• **DESCRIPTION OF THE TASK**:
Filter the listing below down to the lines containing the word "Fraud".

• **GIVEN ENTRIES**:

------------------------------------

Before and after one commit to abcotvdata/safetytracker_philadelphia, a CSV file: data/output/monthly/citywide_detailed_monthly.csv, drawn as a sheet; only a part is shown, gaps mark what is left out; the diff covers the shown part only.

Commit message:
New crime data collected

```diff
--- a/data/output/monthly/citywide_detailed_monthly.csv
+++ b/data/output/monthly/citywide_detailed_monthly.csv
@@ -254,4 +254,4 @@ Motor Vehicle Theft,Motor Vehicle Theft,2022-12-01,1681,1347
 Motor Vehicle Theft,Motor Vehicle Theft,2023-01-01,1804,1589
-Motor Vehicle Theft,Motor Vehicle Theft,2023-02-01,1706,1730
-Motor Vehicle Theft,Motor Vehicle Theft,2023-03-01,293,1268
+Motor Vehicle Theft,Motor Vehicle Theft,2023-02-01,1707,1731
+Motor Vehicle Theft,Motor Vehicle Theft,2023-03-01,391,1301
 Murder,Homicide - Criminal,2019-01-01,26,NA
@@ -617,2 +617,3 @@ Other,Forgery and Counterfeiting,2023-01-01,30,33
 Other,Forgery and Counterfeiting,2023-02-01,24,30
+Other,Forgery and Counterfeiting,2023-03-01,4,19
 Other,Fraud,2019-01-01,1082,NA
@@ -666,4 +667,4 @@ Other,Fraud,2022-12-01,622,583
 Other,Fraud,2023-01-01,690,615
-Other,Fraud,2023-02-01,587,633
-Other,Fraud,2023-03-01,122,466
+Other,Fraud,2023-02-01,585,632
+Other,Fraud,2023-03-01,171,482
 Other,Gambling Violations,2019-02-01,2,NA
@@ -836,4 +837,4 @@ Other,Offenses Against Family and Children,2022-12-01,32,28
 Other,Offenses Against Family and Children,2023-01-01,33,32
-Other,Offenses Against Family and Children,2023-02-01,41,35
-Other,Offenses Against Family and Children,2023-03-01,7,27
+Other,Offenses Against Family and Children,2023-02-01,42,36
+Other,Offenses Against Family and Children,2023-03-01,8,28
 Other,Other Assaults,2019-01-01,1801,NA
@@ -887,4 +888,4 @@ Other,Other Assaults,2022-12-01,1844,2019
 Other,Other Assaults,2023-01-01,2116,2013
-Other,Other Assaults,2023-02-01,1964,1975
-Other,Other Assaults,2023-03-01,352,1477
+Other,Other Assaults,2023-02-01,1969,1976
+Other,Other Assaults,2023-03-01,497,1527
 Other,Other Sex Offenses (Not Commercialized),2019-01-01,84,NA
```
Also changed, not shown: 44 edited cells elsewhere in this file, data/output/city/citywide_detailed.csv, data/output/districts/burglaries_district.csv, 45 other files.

------------------------------------

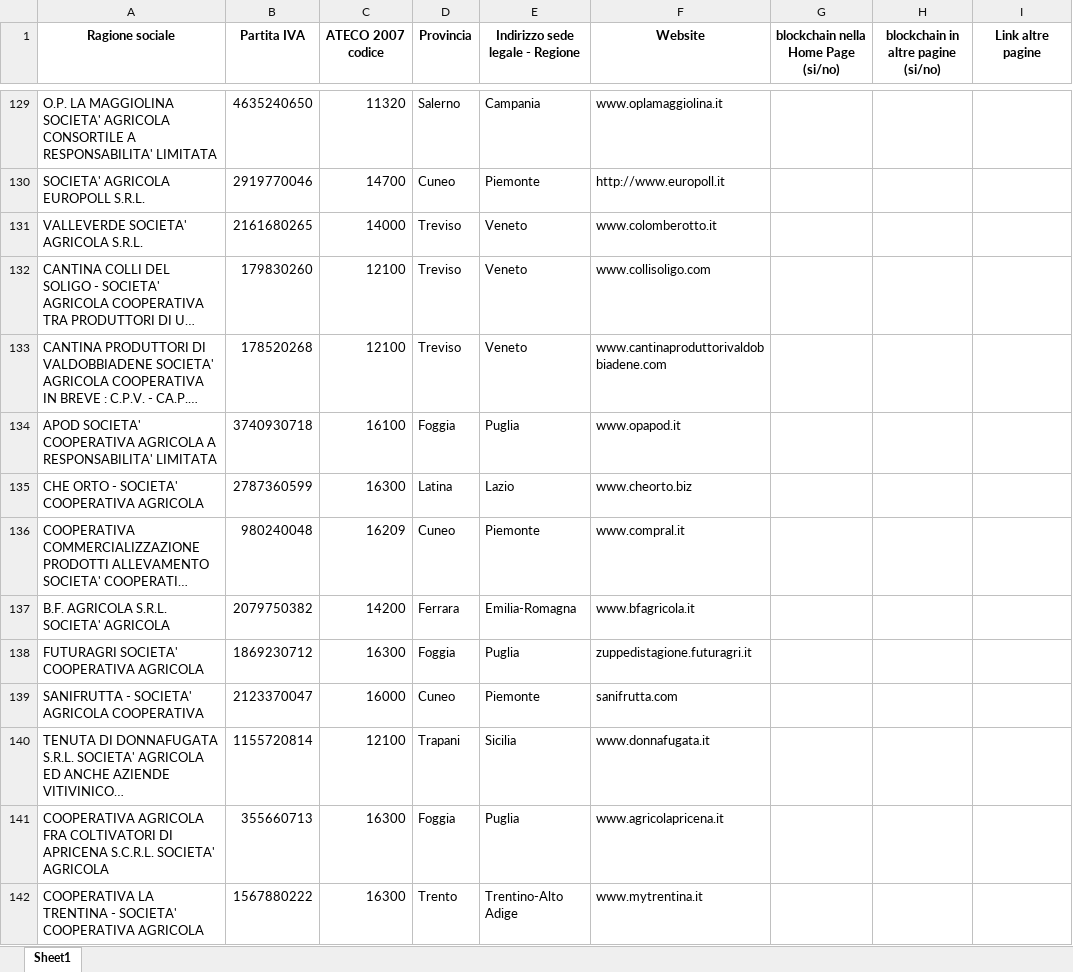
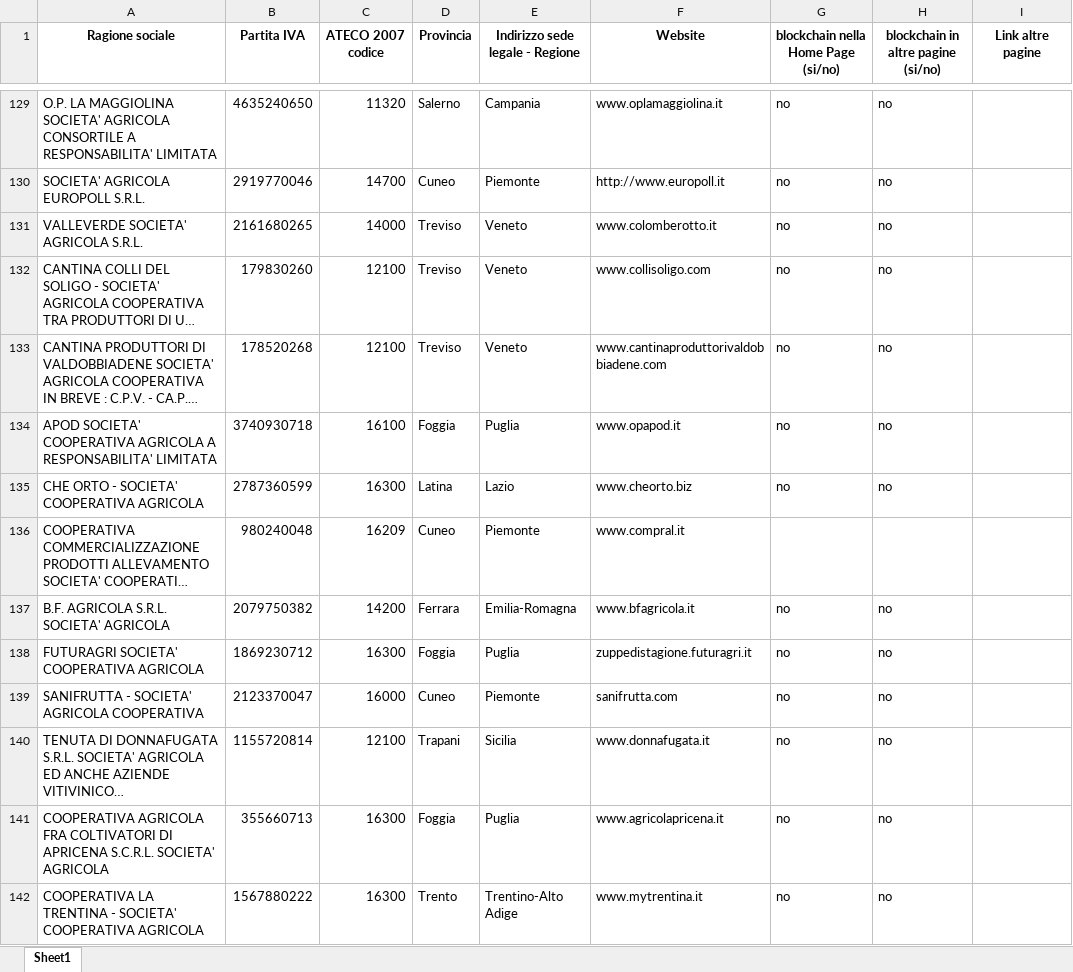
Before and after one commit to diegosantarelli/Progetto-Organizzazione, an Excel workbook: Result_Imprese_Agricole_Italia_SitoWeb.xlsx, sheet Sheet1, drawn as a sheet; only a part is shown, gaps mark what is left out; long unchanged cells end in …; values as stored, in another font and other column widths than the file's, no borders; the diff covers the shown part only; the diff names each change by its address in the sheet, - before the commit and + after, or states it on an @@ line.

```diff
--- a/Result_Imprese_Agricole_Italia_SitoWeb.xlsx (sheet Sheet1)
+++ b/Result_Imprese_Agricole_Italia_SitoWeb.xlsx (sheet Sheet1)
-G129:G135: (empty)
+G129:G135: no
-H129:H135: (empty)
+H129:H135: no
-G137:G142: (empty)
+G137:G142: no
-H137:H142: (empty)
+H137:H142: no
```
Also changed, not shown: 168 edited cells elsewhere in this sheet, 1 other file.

------------------------------------

• **SOLUTION TO THE EXERCISE**:
 Other,Fraud,2019-01-01,1082,NA
@@ -666,4 +667,4 @@ Other,Fraud,2022-12-01,622,583
 Other,Fraud,2023-01-01,690,615
-Other,Fraud,2023-02-01,587,633
-Other,Fraud,2023-03-01,122,466
+Other,Fraud,2023-02-01,585,632
+Other,Fraud,2023-03-01,171,482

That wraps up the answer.